“I’ve only attended the temple a handful of times in the years since. Thankfully, my husband is also not a gung-ho temple goer. He understands me, and that makes all the difference. I wouldn’t trade marrying him for anything, but sometimes I wish we could have skipped the temple endowment part and just married quietly somewhere. I love the doctrine of eternal families, and the thought of being with my husband after death — but at the same time, I can’t imagine a loving God, like the God we preach about in church, splitting up loving couples and families just because they weren’t married in His temple. That makes no sense to me. I refuse to believe that they won’t know each other after death and will be punished like that.” – Read More Here
I read this article and remembered echoing this same sentiment.

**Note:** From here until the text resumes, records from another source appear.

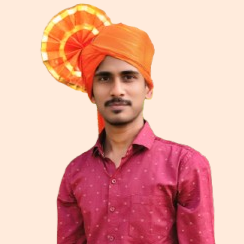
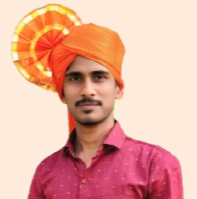
finalized

diff --git a/about.html b/about.html
@@ -121,17 +121,17 @@
 
     <section class="team">
       <div class="team-member">
-        <img src="https://via.placeholder.com/100" alt="Team Member">
+        <img src="./images/Jai.jpg" alt="Team Member">
         <h3>Jaydeep Dhumal</h3>
         <p>TE A (29)<br>Team Leader and Project Manager</p>
       </div>
       <div class="team-member">
-        <img src="https://via.placeholder.com/100" alt="Team Member">
+        <img src="./images/Anushka.jpg" alt="Team Member">
         <h3>Anushka Sonawane</h3>
-        <p>TE C (45)<br>Backend developer</p>
+        <p>TE C (31)<br>Backend developer</p>
       </div>
       <div class="team-member">
-        <img src="https://via.placeholder.com/100" alt="Team Member">
+        <img src="./images/Rohit.jpg" alt="Team Member">
         <h3>Rohit Gaikwad</h3>
         <p>TE A (55)<br>Database Manager</p>
       </div>
@@ -141,12 +141,12 @@
         <p>TE A (45)<br>Frontend Developer</p>
       </div>
       <div class="team-member">
-        <img src="https://via.placeholder.com/100" alt="Team Member">
+        <img src="./images/varad.jpg" alt="Team Member">
         <h3>Varad Kalme</h3>
         <p>TE B (45)<br>Frontend Developer</p>
       </div>
       <div class="team-member">
-        <img src="https://via.placeholder.com/100" alt="Team Member">
+        <img src="./images/ayush.jpg" alt="Team Member">
         <h3>Ayush Suryawanshi</h3>
         <p>TE A (47)<br>Project Manager</p>
       </div>

diff --git a/web pages/registration.html b/web pages/registration.html
@@ -14,7 +14,7 @@
 
     body {
       font-family: Arial, sans-serif;
-      background: #f9f9f9;
+      background-image :url(../images/hositalbg2.png);
       display: flex;
       justify-content: center;
       align-items: center;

In fact, I sought to find some kind of back up in the Bible for having the necessity of a temple and came across this scripture in John 2:18-21:

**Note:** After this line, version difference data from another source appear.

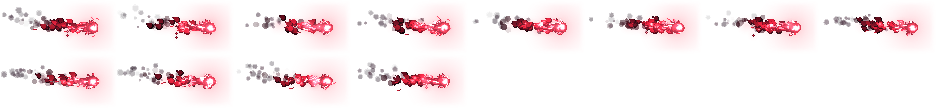
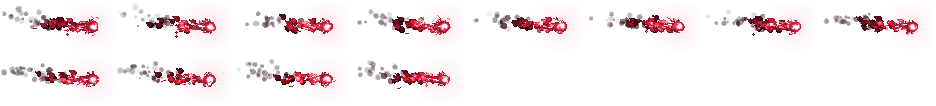
Battle effects at 2x, less glow (#64)
* Battle effects at 2x with less baked glow

- Effects draw at least 2 screen px per effect pixel (FX_PIXEL); runes, ground fire, heal ring and the
  Asteria coin blast keep 1x via px
- Sheets re-rendered with glow 0.45 (lightning keeps 1); kill puff uses a dark dust palette
- The four most common sheets (hit spark, crit, puff, violet burst) are now in tools/pfx_sheets.mjs

* Calmer hero-side effects

- Elite auras at 0.45 alpha, fading further when more than three elites are on the field
- Stun stars back to 1x; mage stun beam thinner and shorter, smaller ring; bard song ring and notes lighter
- Elite shock: lightning sprite on at most four targets, at 1x (fx_shock_small); bosses keep the big one

---------

diff --git a/js/data/fx_sheets.js b/js/data/fx_sheets.js
@@ -2,49 +2,54 @@
 // 열쇠는 코드가 부르는 효과 이름이다(이전 효과 그림의 이름을 그대로 쓴다). 그림은 assets/fx/<image>.png, 한 줄에 cols칸씩 왼쪽 위부터 채운다.
 // pivot은 Fx.anim에 넘긴 좌표가 닿는 그림 속 점, life는 재생 길이(초), fit은 화면 1배로 그리는 기준 size(화면 px)다.
 // loop가 true면 상태 표시처럼 Game.time에 맞춰 반복해 그린다(Render.drawLoopSheet). shot이 true면 투사체 그림이다(날아가는 방향으로 돌린다)
+// 효과 픽셀 하나를 화면 몇 px 이상으로 그리는가. pixelfx 효과는 작은 캐릭터 기준이라 몬스터(키 76px 안팎) 옆에서는 2배라야 또렷하다.
+// 시트마다 px로 바꿀 수 있다(바닥에 깔리는 룬과 장판, 해상도가 높은 Asteria 그림은 1)
+const FX_PIXEL = 2;
+
 const FX_SHEETS = {
     // add: 검은 바탕 그림이라 빛을 더해(lighter) 그린다
     // 정예와 보스 처치: Asteria 해적 선장의 동전 폭발(tools/import_asteria_gold.py)
-    fx_coin_blast: { image: 'pfx_coin_blast', w: 128, h: 128, cols: 8, frames: 8, pivotX: 64, pivotY: 64, life: 0.6, fit: 128, add: true },
+    fx_coin_blast: { image: 'pfx_coin_blast', w: 128, h: 128, cols: 8, frames: 8, pivotX: 64, pivotY: 64, life: 0.6, fit: 128, add: true, px: 1 },
     // 정예 용사 오라: Asteria 모험가 오라 그대로(tools/import_asteria_heroes.py). 몸 뒤에서 돈다
     fx_aura_elite_swordsman: { image: 'pfx_aura_nightExecutioner', w: 128, h: 128, cols: 8, frames: 8, pivotX: 64, pivotY: 64, life: 0.8, fit: 128, loop: true },
     fx_aura_elite_tamer: { image: 'pfx_aura_mistBlade', w: 128, h: 128, cols: 8, frames: 8, pivotX: 64, pivotY: 64, life: 0.8, fit: 128, loop: true },
     fx_aura_elite_stormcaller: { image: 'pfx_aura_thunderSage', w: 128, h: 128, cols: 8, frames: 8, pivotX: 64, pivotY: 64, life: 0.8, fit: 128, loop: true },
     fx_aura_elite_rhapsodist: { image: 'pfx_aura_sunMoonDance', w: 128, h: 128, cols: 8, frames: 8, pivotX: 64, pivotY: 64, life: 0.8, fit: 128, loop: true },
-    fx_hit_physical: { image: 'pfx_hit_spark', w: 122, h: 71, cols: 8, frames: 15, pivotX: 34, pivotY: 36, life: 0.5, fit: 110 }, // impacts/hit-spark
-    fx_hit_crit: { image: 'pfx_crit_hit', w: 174, h: 131, cols: 8, frames: 18, pivotX: 77, pivotY: 76, life: 0.6, fit: 150 }, // impacts/crit-hit
-    fx_explosion: { image: 'pfx_poof', w: 91, h: 76, cols: 8, frames: 18, pivotX: 43, pivotY: 40, life: 0.6, fit: 100 }, // spawn/poof
-    fx_blastViolet: { image: 'pfx_mana_burst', w: 170, h: 146, cols: 8, frames: 16, pivotX: 85, pivotY: 93, life: 0.533, fit: 180 }, // arcane/mana-burst
+    fx_hit_physical: { image: 'pfx_hit_spark', w: 119, h: 70, cols: 8, frames: 15, pivotX: 32, pivotY: 56, life: 0.5, fit: 110 }, // impacts/hit-spark
+    fx_hit_crit: { image: 'pfx_crit_hit', w: 170, h: 129, cols: 8, frames: 18, pivotX: 74, pivotY: 100, life: 0.6, fit: 150 }, // impacts/crit-hit
+    fx_explosion: { image: 'pfx_poof', w: 86, h: 75, cols: 8, frames: 18, pivotX: 39, pivotY: 64, life: 0.6, fit: 100 }, // spawn/poof
+    fx_blastViolet: { image: 'pfx_mana_burst', w: 167, h: 145, cols: 8, frames: 16, pivotX: 85, pivotY: 92, life: 0.533, fit: 180 }, // arcane/mana-burst
     // 이전 효과 그림을 바꾼 것
     fx_hit_lightning: { image: 'pfx_zap_hit', w: 129, h: 104, cols: 8, frames: 14, pivotX: 75, pivotY: 52, life: 0.45, fit: 130 }, // lightning/zap-hit
-    fx_hit_fire: { image: 'pfx_fire_blast', w: 206, h: 190, cols: 8, frames: 20, pivotX: 108, pivotY: 95, life: 0.7, fit: 200 }, // explosions/plasma-explosion(불 팔레트)
-    fx_blastGold: { image: 'pfx_gold_burst', w: 170, h: 146, cols: 8, frames: 16, pivotX: 85, pivotY: 93, life: 0.6, fit: 180 }, // arcane/mana-burst(금색)
-    fx_blastCyan: { image: 'pfx_cyan_burst', w: 170, h: 146, cols: 8, frames: 16, pivotX: 85, pivotY: 93, life: 0.5, fit: 180 }, // arcane/mana-burst(청록)
-    fx_blastPink: { image: 'pfx_roar', w: 151, h: 114, cols: 8, frames: 20, pivotX: 76, pivotY: 63, life: 0.9, fit: 150 }, // scifi/emp-blast(분홍)
+    fx_shock_small: { image: 'pfx_zap_hit', w: 129, h: 104, cols: 8, frames: 14, pivotX: 75, pivotY: 52, life: 0.45, fit: 130, px: 1 }, // 용사(정예 뇌술사)의 범위 감전: 같은 그림을 1배로
+    fx_hit_fire: { image: 'pfx_fire_blast', w: 200, h: 190, cols: 8, frames: 20, pivotX: 102, pivotY: 95, life: 0.7, fit: 200 }, // explosions/plasma-explosion(불 팔레트)
+    fx_blastGold: { image: 'pfx_gold_burst', w: 167, h: 145, cols: 8, frames: 16, pivotX: 85, pivotY: 92, life: 0.6, fit: 180 }, // arcane/mana-burst(금색)
+    fx_blastCyan: { image: 'pfx_cyan_burst', w: 167, h: 145, cols: 8, frames: 16, pivotX: 85, pivotY: 92, life: 0.5, fit: 180 }, // arcane/mana-burst(청록)
+    fx_blastPink: { image: 'pfx_roar', w: 151, h: 112, cols: 8, frames: 20, pivotX: 76, pivotY: 62, life: 0.9, fit: 150 }, // scifi/emp-blast(분홍)
     fx_adv_arcanist_lightning: { image: 'pfx_lightning_strike', w: 231, h: 262, cols: 8, frames: 19, pivotX: 115, pivotY: 227, life: 0.8, fit: 300 }, // lightning/lightning-strike
     fx_adv_arcanist_thunderGod: { image: 'pfx_thunderclap', w: 254, h: 151, cols: 8, frames: 23, pivotX: 128, pivotY: 110, life: 0.9, fit: 254 }, // lightning/thunderclap
-    fx_adv_doomMelody_requiem: { image: 'pfx_soul_rise', w: 88, h: 114, cols: 8, frames: 20, pivotX: 44, pivotY: 101, life: 0.9, fit: 120 }, // spawn/soul-rise(보라)
+    fx_adv_doomMelody_requiem: { image: 'pfx_soul_rise', w: 84, h: 113, cols: 8, frames: 20, pivotX: 42, pivotY: 100, life: 0.9, fit: 120 }, // spawn/soul-rise(보라)
     // 투사체(pivot은 앞 끝)
-    fx_arrowPoison: { image: 'pfx_arrow', w: 94, h: 18, cols: 8, frames: 9, pivotX: 88, pivotY: 10, life: 0.3, fit: 90, shot: true }, // projectiles/arrow
-    fx_arrowBig: { image: 'pfx_arrow', w: 94, h: 18, cols: 8, frames: 9, pivotX: 88, pivotY: 10, life: 0.3, fit: 90, shot: true }, // 같은 화살을 2배로
-    fx_shot_curse: { image: 'pfx_arrow_curse', w: 94, h: 18, cols: 8, frames: 9, pivotX: 88, pivotY: 10, life: 0.3, fit: 90, shot: true }, // projectiles/arrow(보라)
-    fx_shot_fire: { image: 'pfx_fireball', w: 117, h: 54, cols: 8, frames: 12, pivotX: 94, pivotY: 27, life: 0.6, fit: 110, shot: true }, // fire/fireball
-    fx_shot_blood: { image: 'pfx_bloodball', w: 117, h: 54, cols: 8, frames: 12, pivotX: 94, pivotY: 27, life: 0.6, fit: 110, shot: true }, // fire/fireball(핏빛)
-    fx_shot_ice: { image: 'pfx_ice_lance', w: 142, h: 50, cols: 8, frames: 12, pivotX: 129, pivotY: 25, life: 0.4, fit: 130, shot: true }, // ice/ice-lance
-    fx_shot_axe: { image: 'pfx_axe', w: 97, h: 48, cols: 8, frames: 15, pivotX: 72, pivotY: 24, life: 0.5, fit: 90, shot: true }, // projectiles/energy-disc(강철)
-    fx_shot_jester: { image: 'pfx_jester_disc', w: 97, h: 48, cols: 8, frames: 15, pivotX: 72, pivotY: 24, life: 0.5, fit: 90, shot: true }, // projectiles/energy-disc(분홍)
+    fx_arrowPoison: { image: 'pfx_arrow', w: 93, h: 16, cols: 8, frames: 9, pivotX: 88, pivotY: 9, life: 0.3, fit: 90, shot: true }, // projectiles/arrow
+    fx_arrowBig: { image: 'pfx_arrow', w: 93, h: 16, cols: 8, frames: 9, pivotX: 88, pivotY: 9, life: 0.3, fit: 90, shot: true }, // 같은 화살을 2배로
+    fx_shot_curse: { image: 'pfx_arrow_curse', w: 93, h: 16, cols: 8, frames: 9, pivotX: 88, pivotY: 9, life: 0.3, fit: 90, shot: true }, // projectiles/arrow(보라)
+    fx_shot_fire: { image: 'pfx_fireball', w: 117, h: 53, cols: 8, frames: 12, pivotX: 94, pivotY: 26, life: 0.6, fit: 110, shot: true }, // fire/fireball
+    fx_shot_blood: { image: 'pfx_bloodball', w: 117, h: 53, cols: 8, frames: 12, pivotX: 94, pivotY: 26, life: 0.6, fit: 110, shot: true }, // fire/fireball(핏빛)
+    fx_shot_ice: { image: 'pfx_ice_lance', w: 142, h: 44, cols: 8, frames: 12, pivotX: 129, pivotY: 22, life: 0.4, fit: 130, shot: true }, // ice/ice-lance
+    fx_shot_axe: { image: 'pfx_axe', w: 96, h: 48, cols: 8, frames: 15, pivotX: 72, pivotY: 24, life: 0.5, fit: 90, shot: true }, // projectiles/energy-disc(강철)
+    fx_shot_jester: { image: 'pfx_jester_disc', w: 96, h: 48, cols: 8, frames: 15, pivotX: 72, pivotY: 24, life: 0.5, fit: 90, shot: true }, // projectiles/energy-disc(분홍)
     // 몬스터 능력
-    fx_burning: { image: 'pfx_burning', w: 78, h: 100, cols: 8, frames: 15, pivotX: 39, pivotY: 71, life: 1.5, fit: 100, loop: true }, // fire/spirit-flame(불)
-    fx_fire_ground: { image: 'pfx_fire_ground', w: 162, h: 122, cols: 8, frames: 8, pivotX: 81, pivotY: 87, life: 0.8, fit: 160, loop: true }, // fire/fire-ring
-    fx_snowflake: { image: 'pfx_snowflake', w: 126, h: 115, cols: 8, frames: 20, pivotX: 63, pivotY: 74, life: 0.8, fit: 130 }, // ice/snowflake-burst
-    fx_stunned: { image: 'pfx_stunned', w: 50, h: 39, cols: 8, frames: 15, pivotX: 24, pivotY: 20, life: 1, fit: 50, loop: true }, // status/stunned
-    fx_heal: { image: 'pfx_heal', w: 77, h: 88, cols: 8, frames: 19, pivotX: 36, pivotY: 51, life: 0.7, fit: 80 }, // pickups/collect-burst(초록)
-    fx_lifesteal: { image: 'pfx_lifesteal', w: 77, h: 88, cols: 8, frames: 19, pivotX: 36, pivotY: 51, life: 0.6, fit: 80 }, // pickups/collect-burst(붉은)
-    fx_gold: { image: 'pfx_gold', w: 77, h: 88, cols: 8, frames: 19, pivotX: 36, pivotY: 51, life: 0.8, fit: 80 }, // pickups/collect-burst(금색)
-    fx_heal_aoe: { image: 'pfx_heal_aoe', w: 234, h: 117, cols: 8, frames: 22, pivotX: 117, pivotY: 86, life: 1.2, fit: 230 }, // holy/heal-aoe
-    fx_rune_heal: { image: 'pfx_rune_heal', w: 118, h: 95, cols: 8, frames: 15, pivotX: 59, pivotY: 75, life: 4, fit: 120, loop: true }, // arcane/rune-circle(초록)
-    fx_rune_damage: { image: 'pfx_rune_damage', w: 118, h: 95, cols: 8, frames: 15, pivotX: 59, pivotY: 75, life: 4, fit: 120, loop: true }, // arcane/rune-circle(붉은)
-    fx_rune_attackSpeed: { image: 'pfx_rune_speed', w: 118, h: 96, cols: 8, frames: 15, pivotX: 59, pivotY: 76, life: 4, fit: 120, loop: true }, // arcane/rune-circle(노랑)
-    fx_cleave: { image: 'pfx_cleave', w: 183, h: 101, cols: 8, frames: 23, pivotX: 79, pivotY: 82, life: 0.5, fit: 180 }, // melee/spin-slash(주황)
-    fx_thorns: { image: 'pfx_thorns', w: 203, h: 77, cols: 8, frames: 20, pivotX: 100, pivotY: 64, life: 0.8, fit: 200 } // nature/thorns
+    fx_burning: { image: 'pfx_burning', w: 76, h: 98, cols: 8, frames: 15, pivotX: 38, pivotY: 70, life: 1.5, fit: 100, loop: true }, // fire/spirit-flame(불)
+    fx_fire_ground: { image: 'pfx_fire_ground', w: 152, h: 117, cols: 8, frames: 8, pivotX: 76, pivotY: 82, life: 0.8, fit: 160, loop: true, px: 1 }, // fire/fire-ring
+    fx_snowflake: { image: 'pfx_snowflake', w: 120, h: 113, cols: 8, frames: 20, pivotX: 60, pivotY: 73, life: 0.8, fit: 130 }, // ice/snowflake-burst
+    fx_stunned: { image: 'pfx_stunned', w: 50, h: 37, cols: 8, frames: 15, pivotX: 24, pivotY: 55, life: 1, fit: 50, loop: true, px: 1 }, // status/stunned
+    fx_heal: { image: 'pfx_heal', w: 77, h: 87, cols: 8, frames: 19, pivotX: 36, pivotY: 51, life: 0.7, fit: 80 }, // pickups/collect-burst(초록)
+    fx_lifesteal: { image: 'pfx_lifesteal', w: 77, h: 87, cols: 8, frames: 19, pivotX: 36, pivotY: 51, life: 0.6, fit: 80 }, // pickups/collect-burst(붉은)
+    fx_gold: { image: 'pfx_gold', w: 77, h: 87, cols: 8, frames: 19, pivotX: 36, pivotY: 51, life: 0.8, fit: 80 }, // pickups/collect-burst(금색)
+    fx_heal_aoe: { image: 'pfx_heal_aoe', w: 232, h: 114, cols: 8, frames: 22, pivotX: 116, pivotY: 83, life: 1.2, fit: 230, px: 1 }, // holy/heal-aoe
+    fx_rune_heal: { image: 'pfx_rune_heal', w: 116, h: 89, cols: 8, frames: 15, pivotX: 58, pivotY: 70, life: 4, fit: 120, loop: true, px: 1 }, // arcane/rune-circle(초록)
+    fx_rune_damage: { image: 'pfx_rune_damage', w: 116, h: 89, cols: 8, frames: 15, pivotX: 58, pivotY: 70, life: 4, fit: 120, loop: true, px: 1 }, // arcane/rune-circle(붉은)
+    fx_rune_attackSpeed: { image: 'pfx_rune_speed', w: 116, h: 90, cols: 8, frames: 15, pivotX: 58, pivotY: 71, life: 4, fit: 120, loop: true, px: 1 }, // arcane/rune-circle(노랑)
+    fx_cleave: { image: 'pfx_cleave', w: 183, h: 99, cols: 8, frames: 23, pivotX: 79, pivotY: 80, life: 0.5, fit: 180 }, // melee/spin-slash(주황)
+    fx_thorns: { image: 'pfx_thorns', w: 203, h: 76, cols: 8, frames: 20, pivotX: 26, pivotY: 63, life: 0.8, fit: 200 } // nature/thorns
 };

diff --git a/js/game/hero.js b/js/game/hero.js
@@ -207,8 +207,8 @@ function updateMageCast(h, dt) {
     h.cast = def.stunEvery;
     h.atkPose = h.atkPoseMax = def.atkTime || ATTACK_POSE_TIME; // 정예 그림에는 atkTime이 없다
     applyStun(target, def.stunTime);
-    Fx.beam(w.x, w.y - (h.elite ? 80 : 44), target.x, target.y - 60, '#7fd8ff', 8, 0.3);
-    Fx.ring(target.x, target.y - 30, 100, '#7fd8ff', 0.4);
+    Fx.beam(w.x, w.y - (h.elite ? 80 : 44), target.x, target.y - 60, '#7fd8ff', 4, 0.22); // 용사 쪽 효과는 몬스터 효과보다 작고 짧게
+    Fx.ring(target.x, target.y - 30, 60, '#7fd8ff', 0.3);
     if (Math.random() < 0.3) Fx.say(w.x, w.y - 150, '멈춰라!', 0.9);
     Sfx.play('stun');
 }
@@ -231,8 +231,8 @@ function updateSong(h, dt) {
         o.haste = Math.max(o.haste, rule.duration);
         o.hasteMul = rule.speedMul;
     }
-    Fx.ring(w.x, w.y, rule.radius * TILE, '#8dffb4', 0.5);
-    Fx.rise(w.x, w.y - 90, '#b8ffcf', 14, 40, 0.8);
+    Fx.ring(w.x, w.y, rule.radius * TILE, '#8dffb4', 0.35);
+    Fx.rise(w.x, w.y - 90, '#b8ffcf', 8, 40, 0.6);
     if (Math.random() < 0.3) Fx.say(w.x, w.y - 250, '달려라, 친구들!', 0.9);
     Sfx.play('spawn');
 }
@@ -282,12 +282,13 @@ function updateWindup(h, dt) {
     for (const t of targets) applyStun(t, b.stun);
     if (b.kind === 'shock') {
         const big = h.boss;
-        for (const t of targets) {
+        // 용사 쪽 감전: 번개 그림은 앞의 4마리까지만, 정예는 1배 크기(몬스터 번개보다 작게)
+        targets.forEach((t, i) => {
             Fx.bolt(t.x, t.y - 30, '#bfe9ff');
-            Fx.anim('fx_hit_lightning', t.x, t.y - 60, big ? 390 : 300, 0.4);
-        }
-        Fx.ring(b.x, b.y, b.range * TILE, '#7fd8ff', 0.5);
-        Fx.burst(b.x, b.y, '#bfe9ff', big ? 44 : 22, big ? 680 : 420, 0.5, 7);
+            if (i < 4) Fx.anim(big ? 'fx_hit_lightning' : 'fx_shock_small', t.x, t.y - 60, big ? 390 : 150, 0.4);
+        });
+        Fx.ring(b.x, b.y, b.range * TILE, '#7fd8ff', big ? 0.5 : 0.35);
+        Fx.burst(b.x, b.y, '#bfe9ff', big ? 44 : 10, big ? 680 : 300, 0.5, 7);
         Fx.glow(b.x, b.y, b.range * TILE, 'rgba(120,200,255,1)', 0.25);
         Fx.addShake(big ? 22 : 8);
     } else {

diff --git a/js/game/render.js b/js/game/render.js
@@ -461,7 +461,9 @@ const Render = {
                 // 정예 표시: 몸 뒤에서 도는 Asteria 오라(그림 1px = 화면 1px). 검은 바탕 그림이라 빛을 더해 그린다
                 ctx.save();
                 ctx.globalCompositeOperation = 'lighter';
-                this.drawLoopSheet(ctx, `fx_aura_${h.type}`, p.x, p.y + 10 - def.barY * 0.45, 128 * ART_SCALE, h.lane * 0.13, 0.9);
+                // 여럿이 모이면 화면을 덮으므로 옅게: 기본 0.45, 정예가 셋을 넘으면 그만큼 더 옅게
+                const elites = Game.heroes.reduce((n, o) => n + (o.elite && !o.dead && !o.waiting ? 1 : 0), 0);
+                this.drawLoopSheet(ctx, `fx_aura_${h.type}`, p.x, p.y + 10 - def.barY * 0.45, 128 * ART_SCALE, h.lane * 0.13, 0.45 * Math.min(1, 3 / Math.max(1, elites)));
                 ctx.restore();
             } else {
                 this.shadow(ctx, p.x, p.y + 6, 15, 5);
@@ -1670,7 +1672,7 @@ const Render = {
         const img = sheet && Assets.get(sheet.image);
         if (!img) return;
         const f = clamp(frame, 0, sheet.frames - 1);
-        const s = Math.max(1, Math.round(size * WORLD_ZOOM / sheet.fit)) / WORLD_ZOOM;
+        const s = Math.max(sheet.px || FX_PIXEL, Math.round(size * WORLD_ZOOM / sheet.fit)) / WORLD_ZOOM;
         ctx.save();
         ctx.imageSmoothingEnabled = false;
         if (alpha !== undefined) ctx.globalAlpha *= alpha;
@@ -1724,7 +1726,7 @@ const Render = {
             const img = sheet && Assets.get(sheet.image);
             if (!img) continue;
             const frame = Math.min(sheet.frames - 1, Math.floor(a.age / a.life * sheet.frames));
-            const k = Math.max(1, Math.round(a.size * WORLD_ZOOM / sheet.fit));
+            const k = Math.max(sheet.px || FX_PIXEL, Math.round(a.size * WORLD_ZOOM / sheet.fit));
             const s = k / WORLD_ZOOM;
             const x = Math.round((a.x - sheet.pivotX * s) * WORLD_ZOOM) / WORLD_ZOOM;
             const y = Math.round((a.y - sheet.pivotY * s) * WORLD_ZOOM) / WORLD_ZOOM;

diff --git a/docs/PIXELLAB_ASSETS.md b/docs/PIXELLAB_ASSETS.md
@@ -61,6 +61,9 @@ cute fantasy game unit, chunky readable silhouette, bright saturated colors, cle
 
 ## 전투 효과 (pixelfx)
 
+2026-11-08: pixelfx 효과는 작은 캐릭터 기준이라 몬스터(키 76px 안팎) 옆에서 1배로 쓰면 가늘고 흐려 보였다. 그래서 효과 픽셀 하나를 화면 2px 이상으로 그린다(`FX_PIXEL`, 시트마다 `px`로 바꿈. 룬, 장판, 회복 원, Asteria 동전 폭발은 1).
+시트를 뽑을 때 빛 세기를 0.45로 낮춘다(`tools/pfx_sheets.mjs`의 `GLOW`. 번개 셋은 1). 처치 연기는 흰색 없는 어두운 회보라 팔레트(`PAL.dust`)다.
+
 전투 효과는 모두 PixelLab이 아니라 pixelfx(https://github.com/patch-gg/pixelfx, MIT, 커밋 `a841596`)로 만든 시트를 쓴다. 표기는 `NOTICE.md`.
 
 | 옛 이름 | pixelfx id | 옵션 | 쓴 프레임 (30fps) | 재생 | 시트 |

Then the Jewish leaders asked him, “By what authority are you doing these things? What miraculous sign will you show us?” Jesus answered, “Destroy this temple and in three days I’ll raise it up.” The Jewish leaders replied, “It took forty-six years to build this temple, and you will raise it up in three days?” But the temple Jesus was talking about was his body. (emphasis mine)

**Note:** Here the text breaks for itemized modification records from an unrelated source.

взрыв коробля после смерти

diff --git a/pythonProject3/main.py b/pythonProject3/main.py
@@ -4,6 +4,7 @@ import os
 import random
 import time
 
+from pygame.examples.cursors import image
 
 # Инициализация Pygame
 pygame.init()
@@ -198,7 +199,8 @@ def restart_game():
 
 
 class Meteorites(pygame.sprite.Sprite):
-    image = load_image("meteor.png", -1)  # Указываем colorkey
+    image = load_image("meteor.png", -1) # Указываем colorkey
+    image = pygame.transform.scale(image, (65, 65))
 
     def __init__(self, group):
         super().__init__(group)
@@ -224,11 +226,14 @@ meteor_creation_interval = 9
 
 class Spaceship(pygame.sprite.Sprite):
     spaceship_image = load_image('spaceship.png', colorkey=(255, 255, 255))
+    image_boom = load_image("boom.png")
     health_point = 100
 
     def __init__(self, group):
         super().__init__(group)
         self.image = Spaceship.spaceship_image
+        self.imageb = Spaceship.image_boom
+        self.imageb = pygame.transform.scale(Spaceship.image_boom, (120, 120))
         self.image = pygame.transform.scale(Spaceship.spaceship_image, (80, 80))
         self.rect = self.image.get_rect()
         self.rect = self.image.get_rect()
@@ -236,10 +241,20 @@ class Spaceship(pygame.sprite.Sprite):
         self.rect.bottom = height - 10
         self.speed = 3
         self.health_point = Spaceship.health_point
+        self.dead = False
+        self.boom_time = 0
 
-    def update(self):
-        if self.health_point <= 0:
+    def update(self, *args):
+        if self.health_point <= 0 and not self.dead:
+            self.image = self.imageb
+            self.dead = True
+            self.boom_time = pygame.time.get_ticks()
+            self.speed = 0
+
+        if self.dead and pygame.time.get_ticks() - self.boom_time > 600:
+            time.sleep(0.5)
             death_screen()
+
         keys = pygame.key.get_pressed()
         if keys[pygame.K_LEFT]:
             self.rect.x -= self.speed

In the Old Testament, temples were tents to massive structures. But Jesus was the final temple. He was the final lamb for the sacrifice. New Testament started a new covenant through the risen Jesus. According to here, the Mormons believe that temples help us come to Christ.
Temples are about as necessary as a priest to hear our confessions. Jesus is our confessor and our temple. No man-made structure is needed and no human confessor is needed as Jesus invites us to come to Him personally anywhere. But do you know what kinds of things happen in a temple?
A book came out in 1994 thereabouts called, Secret Ceremonies by Deborah Lake. It revealed the pagan rituals like secret handshakes, passwords, etc. I also know someone who was married in the temple. I asked her if this book was true. All she could do was nod. I found another article on the temple marriage here:
But after Joseph Smith’s death, Brigham Young changed the rules, and it’s still unclear by what authority he did so. Brigham Young admitted to not being a prophet (JD 5:77), and no one in the church during his lifetime referred to him as “the Prophet.” He was the president. (In other words, Joseph Smith was for a public ceremony, but Brigham Young was not)
But if you read the Bible, that could change your mind. Read it in context. Compare it to the Book of Mormon. Beth Moore has many Bible study books that go deep into scripture to guide your journey. Find a pastor at a Christian church to ask your questions. You don’t need to be a Christian to attend a church. Come with your questions!
Friend, God wants you to come home. Leaving the Mormon church doesn’t mean leaving behind family values. You can still have family values. You can still enjoy a close church family. I can’t promise that your blood family won’t present a problem when you try to leave the church. That’s why you need a good support group to help you maintain good family relationships.
I’ll be praying for you to know the truth.
Meanwhile, I need to get ready for church. This blogging thing is so addicting. I hope I will hear from you.